Things get less relaxed, but never hysterical or overly weepy. A visit to the doctor, some tests and yes, it’s breast cancer. Surgery, then chemotherapy. The doctors are kind but won’t — probably can’t — speak plainly as to what the future holds. Uncertainty hovers over everything. 

Some hints of past life emerge. They had a daughter but she’s died. After her death both Tom and Joan sort of retired from life. They’ve still got each other and that’s enough, but for how long? 
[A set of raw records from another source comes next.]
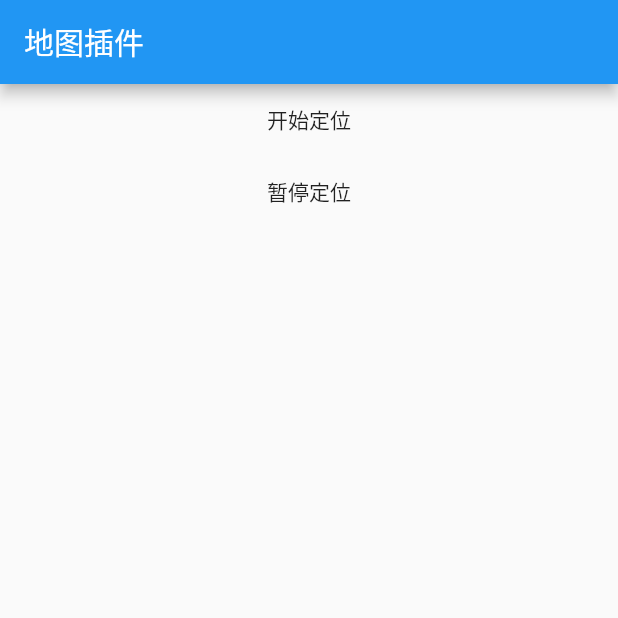
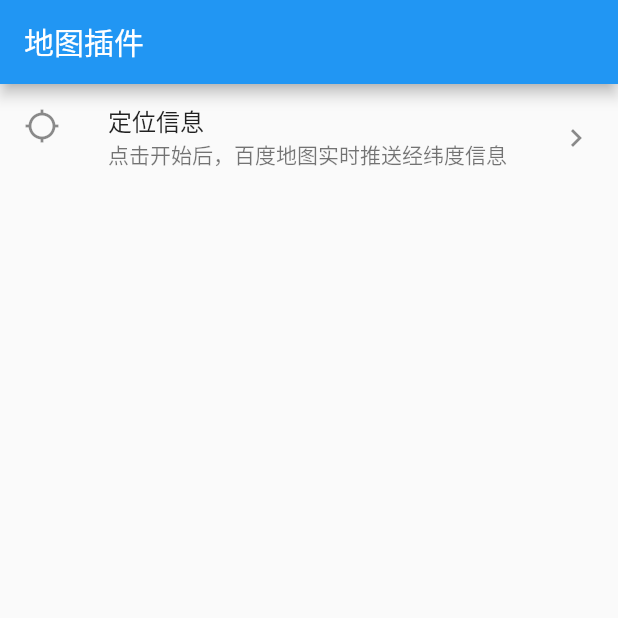
Before and after one commit to ducafecat/flutter_baidu_plugin_ducafecat, a Flutter app: the screen it shows after launch, on a phone screen of 412 x 824 dp, the top half of it. Run offline on Flutter 3.47's test engine with Material 2 defaults, Android fonts, the phone set to English and light mode, and no system bars; our stand-ins replace permission_handler.

```diff
--- a/example/lib/main.dart
+++ b/example/lib/main.dart
@@ -1,10 +1,9 @@
+import 'dart:io';
+
 import 'package:flutter/material.dart';
 import 'dart:async';
-
-import 'package:flutter_baidu_plugin_ducafecat/entity/flutter_baidu_location.dart';
-import 'package:flutter_baidu_plugin_ducafecat/entity/flutter_baidu_location_android_option.dart';
-import 'package:flutter_baidu_plugin_ducafecat/entity/flutter_baidu_location_ios_option.dart';
 import 'package:flutter_baidu_plugin_ducafecat/flutter_baidu_plugin_ducafecat.dart';
+import 'package:flutter_baidu_plugin_ducafecat_example/views/location-view.dart';
 import 'package:permission_handler/permission_handler.dart';
 
 void main() {
@@ -17,27 +16,20 @@ class MyApp extends StatefulWidget {
 }
 
 class _MyAppState extends State<MyApp> {
-  // 组件对象
-  FlutterBaiduPluginDucafecat _locationPlugin = FlutterBaiduPluginDucafecat();
-
-  // 定义成员变量
-  StreamSubscription<Map<String, Object>> _locationListener; // 事件监听
-  BaiduLocation _baiduLocation; // 经纬度信息
-  Map<String, Object> _loationResult; // 返回格式数据
-
   @override
   void initState() {
     super.initState();
     _requestPermission(); // 执行权限请求
+
+    if (Platform.isIOS == true) {
+      FlutterBaiduPluginDucafecat.setApiKeyForIOS(
+          "dkYT07blcAj3drBbcN1eGFYqt16HP1pR");
+    }
   }
 
   @override
   void dispose() {
     super.dispose();
-    // 取消监听
-    if (null != _locationListener) {
-      _locationListener.cancel();
-    }
   }
 
   // 动态申请定位权限
@@ -51,93 +43,35 @@ class _MyAppState extends State<MyApp> {
         statuses[Permission.storage].isGranted;
   }
 
-  // 返回定位信息
-  void _setupListener() {
-    if (_locationListener != null) {
-      return;
-    }
-    _locationListener =
-        _locationPlugin.onResultCallback().listen((Map<String, Object> result) {
-      setState(() {
-        _loationResult = result;
-        try {
-          _baiduLocation = BaiduLocation.fromMap(result);
-          print(_baiduLocation);
-        } catch (e) {
-          print(e);
-        }
-      });
-    });
-  }
-
-  // 设置android端和ios端定位参数
-  void _setLocOption() {
-    // android 端设置定位参数
-    BaiduLocationAndroidOption androidOption = new BaiduLocationAndroidOption();
-    androidOption.setCoorType("bd09ll"); // 设置返回的位置坐标系类型
-    androidOption.setIsNeedAltitude(true); // 设置是否需要返回海拔高度信息
-    androidOption.setIsNeedAddres(true); // 设置是否需要返回地址信息
-    androidOption.setIsNeedLocationPoiList(true); // 设置是否需要返回周边poi信息
-    androidOption.setIsNeedNewVersionRgc(true); // 设置是否需要返回最新版本rgc信息
-    androidOption.setIsNeedLocationDescribe(true); // 设置是否需要返回位置描述
-    androidOption.setOpenGps(true); // 设置是否需要使用gps
-    androidOption.setLocationMode(LocationMode.Hight_Accuracy); // 设置定位模式
-    androidOption.setScanspan(1000); // 设置发起定位请求时间间隔
-
-    Map androidMap = androidOption.getMap();
-
-    // ios 端设置定位参数
-    BaiduLocationIOSOption iosOption = new BaiduLocationIOSOption();
-    iosOption.setIsNeedNewVersionRgc(true); // 设置是否需要返回最新版本rgc信息
-    iosOption.setBMKLocationCoordinateType(
-        "BMKLocationCoordinateTypeBMK09LL"); // 设置返回的位置坐标系类型
-    iosOption.setActivityType("CLActivityTypeAutomotiveNavigation"); // 设置应用位置类型
-    iosOption.setLocationTimeout(10); // 设置位置获取超时时间
-    iosOption.setDesiredAccuracy("kCLLocationAccuracyBest"); // 设置预期精度参数
-    iosOption.setReGeocodeTimeout(10); // 设置获取地址信息超时时间
-    iosOption.setDistanceFilter(100); // 设置定位最小更新距离
-    iosOption.setAllowsBackgroundLocationUpdates(true); // 是否允许后台定位
-    iosOption.setPauseLocUpdateAutomatically(true); //  定位是否会被系统自动暂停
-
-    Map iosMap = iosOption.getMap();
-
-    _locationPlugin.prepareLoc(androidMap, iosMap);
-  }
-
-  // 启动定位
-  void _startLocation() {
-    if (null != _locationPlugin) {
-      _setupListener();
-      _setLocOption();
-      _locationPlugin.startLocation();
+  @override
+  Widget build(BuildContext context) {
+    return MaterialApp(
+      routes: {
+        "location_view": (context) => LocationView(),
+      },
+      home: MyHome(),
+    );
   }
 }
 
-  // 停止定位
-  void _stopLocation() {
-    if (null != _locationPlugin) {
-      _locationPlugin.stopLocation();
-    }
-  }
-
+class MyHome extends StatelessWidget {
   @override
   Widget build(BuildContext context) {
-    return MaterialApp(
-      home: Scaffold(
+    return Scaffold(
       appBar: AppBar(title: Text('地图插件')),
-        body: Center(
+      body: SingleChildScrollView(
         child: Column(
-            children: <Widget>[
-              FlatButton(
-                onPressed: _startLocation,
-                child: Text('开始定位'),
-              ),
-              FlatButton(
-                onPressed: _stopLocation,
-                child: Text('暂停定位'),
+          children: [
+            ListTile(
+              title: Text('定位信息'),
+              subtitle: Text('点击开始后，百度地图实时推送经纬度信息'),
+              leading: Icon(Icons.location_searching),
+              trailing: Icon(Icons.keyboard_arrow_right),
+              onTap: () {
+                Navigator.pushNamed(context, "location_view");
+              },
             )
           ],
-          ),
         ),
       ),
     );
--- a/example/pubspec.yaml
+++ b/example/pubspec.yaml
@@ -1,5 +1,6 @@
 name: flutter_baidu_plugin_ducafecat_example
 description: Demonstrates how to use the flutter_baidu_plugin_ducafecat plugin.
+version: 0.0.1
 
 # The following line prevents the package from being accidentally published to
 # pub.dev using `pub publish`. This is preferred for private packages.
--- a/lib/flutter_baidu_plugin_ducafecat.dart
+++ b/lib/flutter_baidu_plugin_ducafecat.dart
@@ -13,7 +13,7 @@ class FlutterBaiduPluginDucafecat {
 
   /// ios 下设置 key
   /// android 在 AndroidManifest.xml 中设置
-  static Future<bool> setApiKey(String key) async {
+  static Future<bool> setApiKeyForIOS(String key) async {
     return await _channel.invokeMethod("setApiKey", key);
   }
 
```
Also changed, not shown: example/lib/views/location-view.dart (added, +232 -0 lines), lib/entity/flutter_baidu_location.dart (+18 -19 lines), example/pubspec.lock, pubspec.lock, 11 other files. Lines whose indentation alone changed are shown as unchanged.
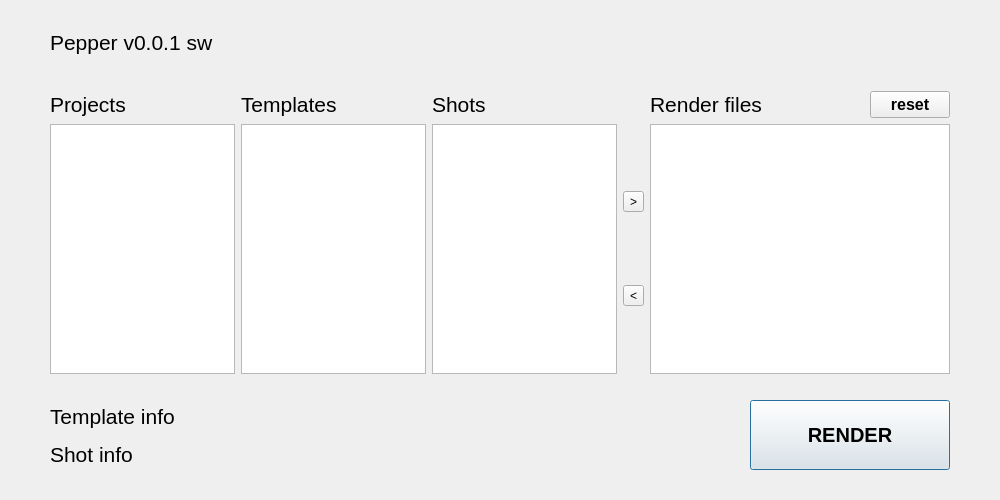
Before: the Qt Designer form ui/ui_sw/main.ui in NetflixVFX-Ac/BlackPepper, drawn with Qt 5.
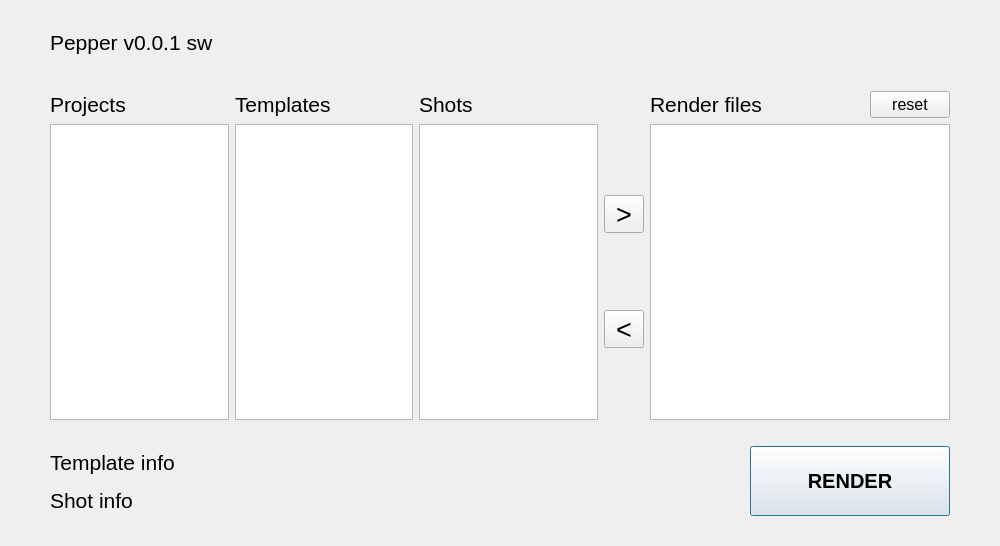
After: the same form once the commit is applied.

```diff
--- a/ui/ui_sw/main.ui
+++ b/ui/ui_sw/main.ui
@@ -7,7 +7,7 @@
     <x>0</x>
     <y>0</y>
     <width>1000</width>
-    <height>500</height>
+    <height>546</height>
    </rect>
   </property>
   <property name="windowTitle">
@@ -66,7 +66,7 @@
        </property>
        <property name="sizeHint" stdset="0">
         <size>
-         <width>180</width>
+         <width>130</width>
          <height>20</height>
         </size>
        </property>
@@ -143,6 +143,19 @@
         <layout class="QVBoxLayout" name="verticalLayout_4">
          <item>
           <widget class="QToolButton" name="append_btn">
+           <property name="minimumSize">
+            <size>
+             <width>6</width>
+             <height>4</height>
+            </size>
+           </property>
+           <property name="font">
+            <font>
+             <pointsize>20</pointsize>
+             <weight>50</weight>
+             <bold>false</bold>
+            </font>
+           </property>
            <property name="text">
             <string>&gt;</string>
            </property>
@@ -150,6 +163,13 @@
          </item>
          <item>
           <widget class="QToolButton" name="del_btn">
+           <property name="font">
+            <font>
+             <pointsize>20</pointsize>
+             <weight>50</weight>
+             <bold>false</bold>
+            </font>
+           </property>
            <property name="text">
             <string>&lt;</string>
            </property>
@@ -262,8 +282,8 @@
            <property name="font">
             <font>
              <pointsize>12</pointsize>
-             <weight>75</weight>
-             <bold>true</bold>
+             <weight>50</weight>
+             <bold>false</bold>
             </font>
            </property>
            <property name="text">
```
Directors Lisa Barros D’Sa and Glenn Leyburn linger perfectly on the normal – a hallway, a waiting room, construction going up and coming down along the road where Tom and Joan walk daily, turning around to head home at the same tree each time. 

Bantering becomes a bit more like bickering as the chemo sickens Joan, and fear and resentment do take over in an ugly flash. But these people are indeed in love. Not the gooey romcom kind, the kind that comes with time and experience. They will endure… they hope. 

It’s nice to see Neeson in something this subtle, and he plays an appropriately terrified anchor. But it’s Manville’s tragedy, after all, and her Joan manages to be confused, scared and brave all at once in a low-key searingly human turn. Oh that all love could be this ordinary.   

'Ordinary Love' 


Rated R for brief sexuality/nudity 

Running time: 92 minutes